Community members including kids ranging from toddlers to teenagers gathered at the side of Dominion Energy Cove Point’s proposed Charles Station fracked gas compressor station early this morning while a person on a tractor blocked the driveway to prevent tree-cutters from continuing to do irreversible harm to the 13.3 acres of forest, which includes habitat of the endangered northern long-eared bat. It is the second protest at the site in a week.
The blockade, which lasted approximately four hours, was representative of the obstacle first responders might face if they needed to access the site after a heavy rain, snow, or wind storm, when it might be impossible to reach because of flooding, downed trees, or deep snow.

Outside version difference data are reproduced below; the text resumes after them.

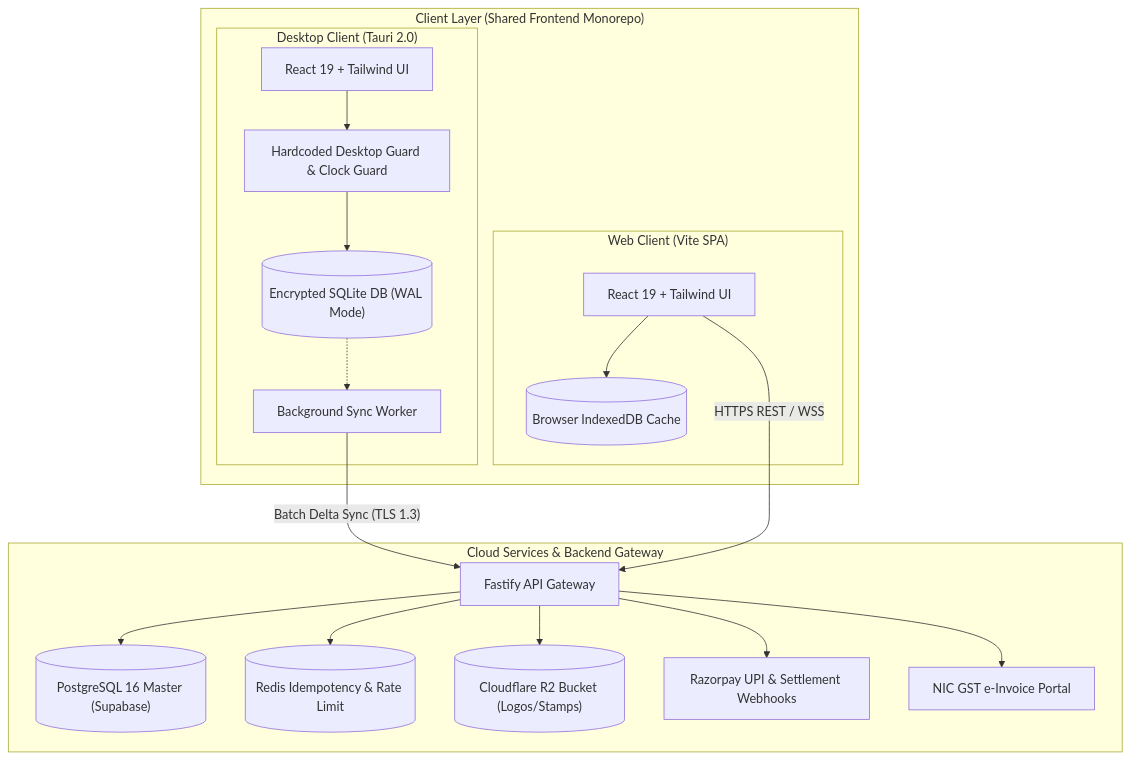
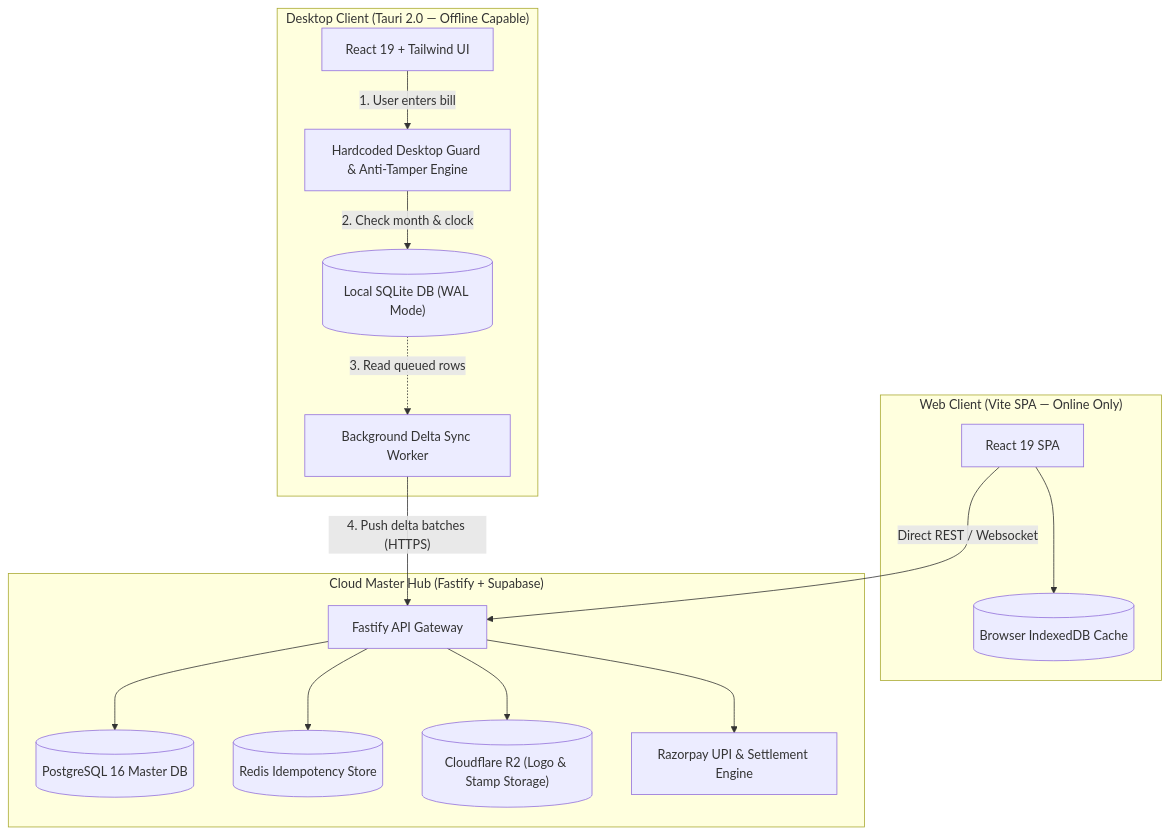
Before and after one commit to MStech206/billpulse-pro: the first of 2 diagrams in README.md, drawn with Mermaid. The commit also changed other lines of this file, not shown here.

Commit message:
docs: rewrite architecture design document in pragmatic engineering format

````diff
--- a/README.md
+++ b/README.md
@@ -157,37 +126,34 @@
 ```mermaid
 flowchart TD
-    subgraph ClientLayer["Client Layer (Shared Frontend Monorepo)"]
-        subgraph DesktopApp["Desktop Client (Tauri 2.0)"]
-            DUI["React 19 + Tailwind UI"]
-            DGuard["Hardcoded Desktop Guard & Clock Guard"]
-            DSQLite[("Encrypted SQLite DB (WAL Mode)")]
-            DSyncWorker["Background Sync Worker"]
-            DUI --> DGuard
-            DGuard --> DSQLite
-            DSQLite -.-> DSyncWorker
-        end
+    subgraph DesktopClient["Desktop Client (Tauri 2.0 — Offline Capable)"]
+        UI["React 19 + Tailwind UI"]
+        Guard["Hardcoded Desktop Guard & Anti-Tamper Engine"]
+        SQLite[("Local SQLite DB (WAL Mode)")]
+        SyncWorker["Background Delta Sync Worker"]
 
-        subgraph WebApp["Web Client (Vite SPA)"]
-            WUI["React 19 + Tailwind UI"]
-            WCache[("Browser IndexedDB Cache")]
-            WUI --> WCache
-        end
+        UI -->|"1. User enters bill"| Guard
+        Guard -->|"2. Check month & clock"| SQLite
+        SQLite -.->|"3. Read queued rows"| SyncWorker
     end
 
-    subgraph CloudLayer["Cloud Services & Backend Gateway"]
-        Gateway["Fastify API Gateway"]
-        PGMaster[("PostgreSQL 16 Master (Supabase)")]
-        RedisQueue[("Redis Idempotency & Rate Limit")]
-        R2Storage[("Cloudflare R2 Bucket (Logos/Stamps)")]
-        RazorpayEngine["Razorpay UPI & Settlement Webhooks"]
-        GSTEInvoice["NIC GST e-Invoice Portal"]
+    subgraph WebClient["Web Client (Vite SPA — Online Only)"]
+        WebUI["React 19 SPA"]
+        BrowserCache[("Browser IndexedDB Cache")]
+        WebUI --> BrowserCache
     end
 
-    DSyncWorker -->|"Batch Delta Sync (TLS 1.3)"| Gateway
-    WUI -->|"HTTPS REST / WSS"| Gateway
-    Gateway --> PGMaster
-    Gateway --> RedisQueue
-    Gateway --> R2Storage
-    Gateway --> RazorpayEngine
-    Gateway --> GSTEInvoice
+    subgraph CloudBackend["Cloud Master Hub (Fastify + Supabase)"]
+        API["Fastify API Gateway"]
+        PG[("PostgreSQL 16 Master DB")]
+        RedisQueue[("Redis Idempotency Store")]
+        R2[("Cloudflare R2 (Logo & Stamp Storage)")]
+        Gateway["Razorpay UPI & Settlement Engine"]
+
+        SyncWorker -->|"4. Push delta batches (HTTPS)"| API
+        WebUI -->|"Direct REST / Websocket"| API
+        API --> PG
+        API --> RedisQueue
+        API --> R2
+        API --> Gateway
+    end
 ```
````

Already in 2018 the road has flooded more than once, and trees and power lines have gone down near Dominion’s driveway.
The community is calling on the Charles County Board of Appeals to protect them from the dangerous and unwarranted Charles Station compressor station. The Charles Station proposal is a key link between Pennsylvanian fracking fields and what is becoming a sprawling network of fracked gas infrastructure in Southern Maryland, including the Cove Point export terminal and several power plants. If built, it would not benefit the people who would be forced to shoulder a huge amount of risk.
The Federal Energy Regulatory Commission (FERC) has granted a Certificate of Public Convenience and Necessity for the project, but at least two levels of permission remain to be secured. The FERC approval cannot override the Maryland Department of the Environment (MDE), should MDE decide to deny the air quality permit for the project. MDE cannot deny or grant the permit if the Charles County Board of Appeals rules against Dominion’s zoning special-exception application. Therefore, the Board of Appeals is in a unique position to protect residents.

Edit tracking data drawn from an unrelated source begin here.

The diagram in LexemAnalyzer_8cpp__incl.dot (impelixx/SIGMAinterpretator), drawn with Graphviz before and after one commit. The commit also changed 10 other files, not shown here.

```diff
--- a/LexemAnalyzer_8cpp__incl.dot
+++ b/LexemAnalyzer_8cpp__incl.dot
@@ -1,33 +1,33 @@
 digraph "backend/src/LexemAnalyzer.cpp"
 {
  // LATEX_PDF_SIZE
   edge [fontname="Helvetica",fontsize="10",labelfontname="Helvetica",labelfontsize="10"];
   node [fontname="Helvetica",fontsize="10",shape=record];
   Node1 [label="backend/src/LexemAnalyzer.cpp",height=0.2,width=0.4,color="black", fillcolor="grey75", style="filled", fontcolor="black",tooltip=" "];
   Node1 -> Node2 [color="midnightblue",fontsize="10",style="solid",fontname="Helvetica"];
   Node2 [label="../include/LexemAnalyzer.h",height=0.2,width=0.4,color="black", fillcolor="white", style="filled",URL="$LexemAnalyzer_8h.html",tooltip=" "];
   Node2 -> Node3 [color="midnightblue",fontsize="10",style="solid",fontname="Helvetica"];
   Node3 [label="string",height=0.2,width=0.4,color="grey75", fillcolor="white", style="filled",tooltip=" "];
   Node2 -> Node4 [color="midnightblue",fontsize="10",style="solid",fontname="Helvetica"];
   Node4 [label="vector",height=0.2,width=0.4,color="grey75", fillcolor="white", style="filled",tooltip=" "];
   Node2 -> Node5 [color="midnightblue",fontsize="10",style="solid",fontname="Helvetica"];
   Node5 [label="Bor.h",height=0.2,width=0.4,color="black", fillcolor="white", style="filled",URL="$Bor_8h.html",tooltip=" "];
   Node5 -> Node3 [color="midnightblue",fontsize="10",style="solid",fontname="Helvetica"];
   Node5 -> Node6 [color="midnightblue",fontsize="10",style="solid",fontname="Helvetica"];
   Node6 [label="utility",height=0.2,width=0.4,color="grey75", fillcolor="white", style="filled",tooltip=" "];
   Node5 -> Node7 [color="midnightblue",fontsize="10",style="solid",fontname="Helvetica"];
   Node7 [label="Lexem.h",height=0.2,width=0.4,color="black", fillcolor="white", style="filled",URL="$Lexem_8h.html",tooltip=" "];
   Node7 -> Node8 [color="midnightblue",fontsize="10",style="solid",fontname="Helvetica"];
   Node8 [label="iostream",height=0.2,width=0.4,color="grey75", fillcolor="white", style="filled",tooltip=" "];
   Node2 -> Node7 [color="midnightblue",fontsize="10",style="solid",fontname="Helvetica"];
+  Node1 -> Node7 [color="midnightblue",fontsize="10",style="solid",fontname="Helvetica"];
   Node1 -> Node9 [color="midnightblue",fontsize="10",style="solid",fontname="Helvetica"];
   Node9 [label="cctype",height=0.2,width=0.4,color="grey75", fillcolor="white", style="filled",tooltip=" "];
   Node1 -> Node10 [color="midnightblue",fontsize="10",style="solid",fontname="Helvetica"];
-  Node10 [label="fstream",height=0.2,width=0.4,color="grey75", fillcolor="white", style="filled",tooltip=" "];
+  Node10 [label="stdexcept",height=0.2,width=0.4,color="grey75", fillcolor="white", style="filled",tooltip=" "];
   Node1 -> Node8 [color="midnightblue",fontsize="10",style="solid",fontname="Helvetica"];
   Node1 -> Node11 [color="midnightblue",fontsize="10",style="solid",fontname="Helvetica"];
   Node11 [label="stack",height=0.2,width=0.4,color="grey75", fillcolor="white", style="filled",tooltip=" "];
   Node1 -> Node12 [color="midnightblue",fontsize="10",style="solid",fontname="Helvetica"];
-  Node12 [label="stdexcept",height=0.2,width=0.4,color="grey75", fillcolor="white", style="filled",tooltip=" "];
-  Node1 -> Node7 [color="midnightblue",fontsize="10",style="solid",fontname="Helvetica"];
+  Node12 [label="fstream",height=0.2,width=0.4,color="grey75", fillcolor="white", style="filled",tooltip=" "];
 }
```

Much has been made of the FERC’s power of preemption over local decision-making, but it is not an automatic process. In fact, it would likely involve a lengthy court battle. Indeed, FERC cannot preempt the MDE at all.
By beginning work on the project without final approval, “Dominion is thumbing its nose at Charles County’s Board of Appeals, which has not yet ruled on Dominion Energy’s application for a zoning special exception to build a compressor station on the Dominion Cove Point Pipeline,” said Kelly Canavan of Accokeek and president of the AMP Creeks Council. The next Board of Appeals hearing is tomorrow night. Community members are angry that Dominion refused to hold off until local and state processes are allowed to unfold, and before irreparable harm is done to the ecosystem on Barry’s Hill Road.
The community has overwhelmingly expressed outrage at the danger that a fracked gas compressor station would bring. Residents worry about the possibility of a catastrophic event such as a fire or explosion. While local first responders have the community’s deep respect, fighting a fire would be extremely difficult at the project site because the closest fire hydrant is about a mile and a half away. Through no fault of their own, responders are not equipped to fight a fire of the magnitude that might occur at the compressor station if it is built.
Residents are also worried about the long-term effects of toxic and carcinogenic air pollutants that would be emitted from the plant, affecting residents up to thirty miles away. “I have lived here – my favorite place on earth – for my entire life. If that compressor station is built, I will be forced to move to protect my family rather than see us slowly poisoned or rapidly incinerated. Dominion should not be able to take my community and home,” said Canavan.
Charles Station would push gas to the Dominion Cove Point export terminal, new Washington Gas and Light taps, and the embattled Mattawoman Energy Center power plant proposed for Brandywine (although that project is currently listed as “suspended”). Over the last five years, several new gas-fueled power plants have opened in Southern Maryland, and the export terminal has just come online. This runs counter to Marylanders’ opposition to fracking. The gas that would run through Charles Station would not come from Maryland, but it would significantly increase fracking in Pennsylvania. “The cumulative impact of this build-out on climate change and human and environmental health will be severe,” Deborah Buelow of Accokeek said.